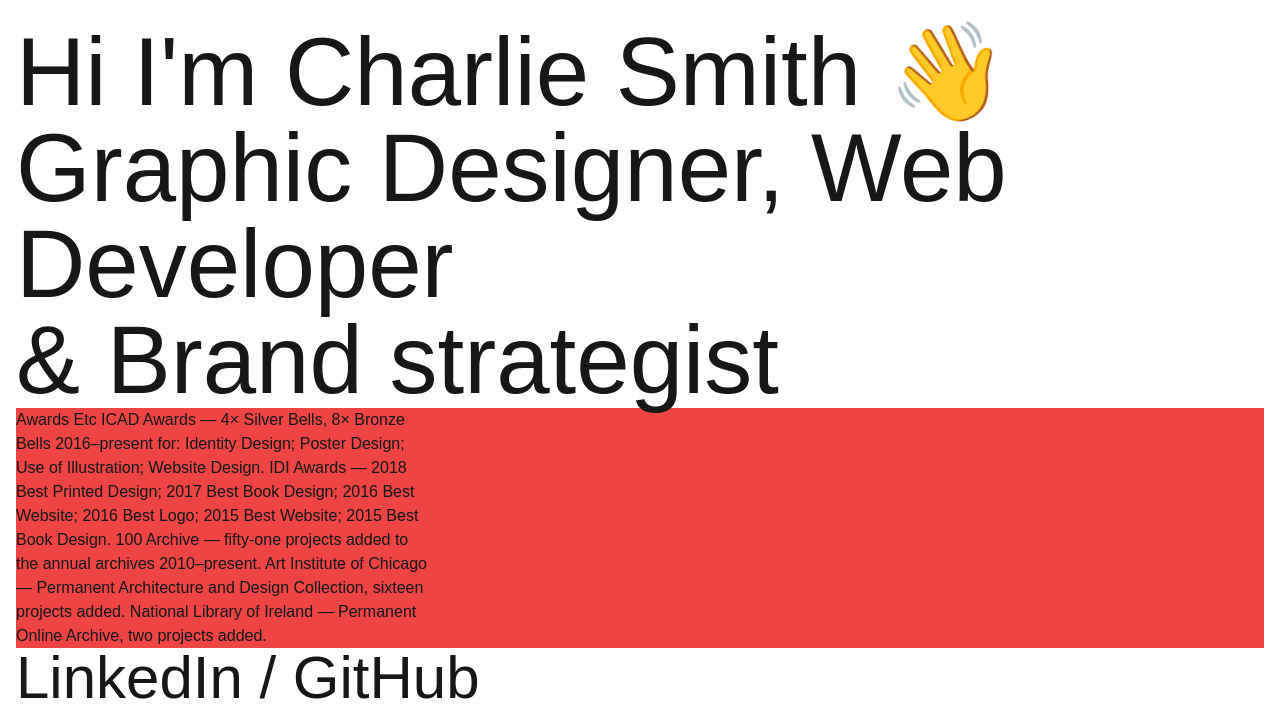
Repository: charlehs/portfolio
Page: /
The author's editor kept a copy of each file at every save. The page is drawn from the files as they stood at one save, then again after the next save.
The browser window is 1280 px wide. The pictures show the whole page.
The project was rebuilt for these pictures with package versions that can differ from the ones it lists, and the page was loaded fresh each time. The framework's server and built-in components were replaced by stand-ins that run in the browser. Also part of the build but not shown: next.config.ts.

Above is the page before, as saved 2025-01-02 16:55:13.

After the next save:
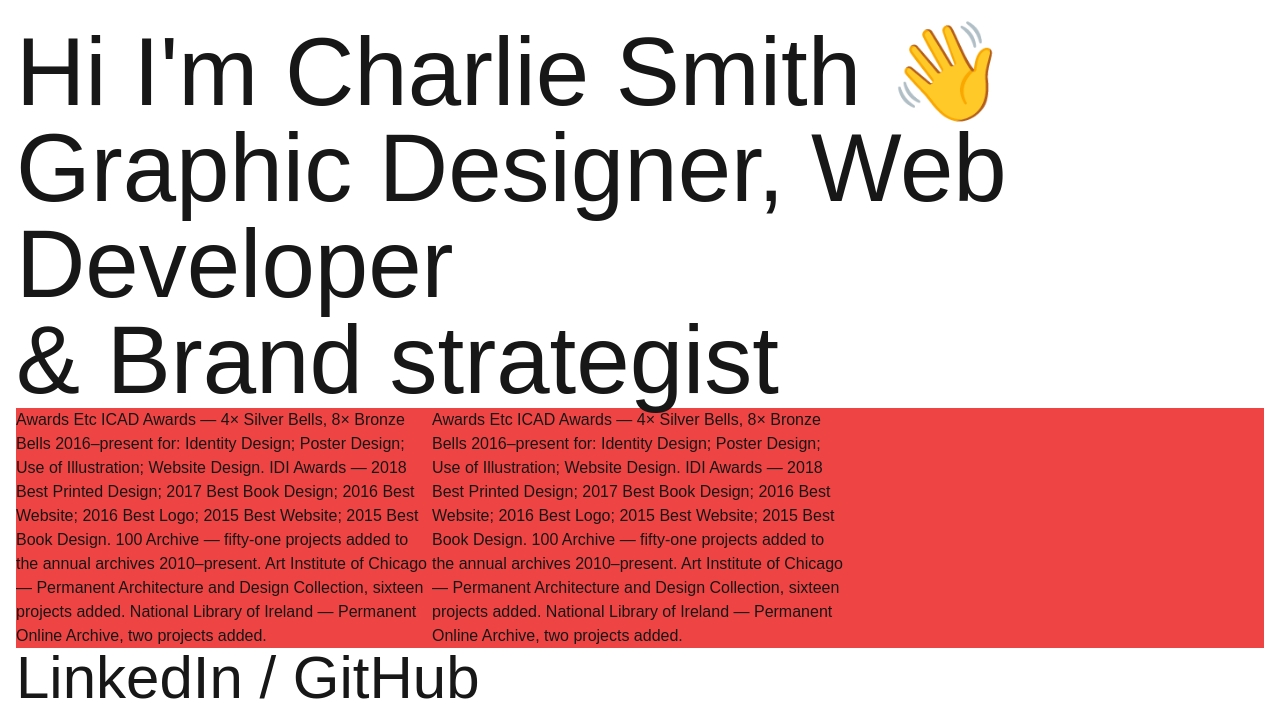
Saved 22 s later.
--- a/app/page.tsx
+++ b/app/page.tsx
@@ -24,6 +24,17 @@ export default function Home() {
             added. National Library of Ireland — Permanent Online Archive, two
             projects added.
           </p>
+          <p>
+            Awards Etc ICAD Awards — 4× Silver Bells, 8× Bronze Bells
+            2016–present for: Identity Design; Poster Design; Use of
+            Illustration; Website Design. IDI Awards — 2018 Best Printed Design;
+            2017 Best Book Design; 2016 Best Website; 2016 Best Logo; 2015 Best
+            Website; 2015 Best Book Design. 100 Archive — fifty-one projects
+            added to the annual archives 2010–present. Art Institute of Chicago
+            — Permanent Architecture and Design Collection, sixteen projects
+            added. National Library of Ireland — Permanent Online Archive, two
+            projects added.
+          </p>
         </div>
       </main>
       <footer className=" ">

+===+

• ABOUT THIS EXERCISE: Give the data above again, exactly, with every picture removed.

• COMPLETED TASK:
Repository: charlehs/portfolio
Page: /
The author's editor kept a copy of each file at every save. The page is drawn from the files as they stood at one save, then again after the next save.
The browser window is 1280 px wide. The pictures show the whole page.
The project was rebuilt for these pictures with package versions that can differ from the ones it lists, and the page was loaded fresh each time. The framework's server and built-in components were replaced by stand-ins that run in the browser. Also part of the build but not shown: next.config.ts.

Above is the page before, as saved 2025-01-02 16:55:13.

After the next save:
Saved 22 s later.
--- a/app/page.tsx
+++ b/app/page.tsx
@@ -24,6 +24,17 @@ export default function Home() {
             added. National Library of Ireland — Permanent Online Archive, two
             projects added.
           </p>
+          <p>
+            Awards Etc ICAD Awards — 4× Silver Bells, 8× Bronze Bells
+            2016–present for: Identity Design; Poster Design; Use of
+            Illustration; Website Design. IDI Awards — 2018 Best Printed Design;
+            2017 Best Book Design; 2016 Best Website; 2016 Best Logo; 2015 Best
+            Website; 2015 Best Book Design. 100 Archive — fifty-one projects
+            added to the annual archives 2010–present. Art Institute of Chicago
+            — Permanent Architecture and Design Collection, sixteen projects
+            added. National Library of Ireland — Permanent Online Archive, two
+            projects added.
+          </p>
         </div>
       </main>
       <footer className=" ">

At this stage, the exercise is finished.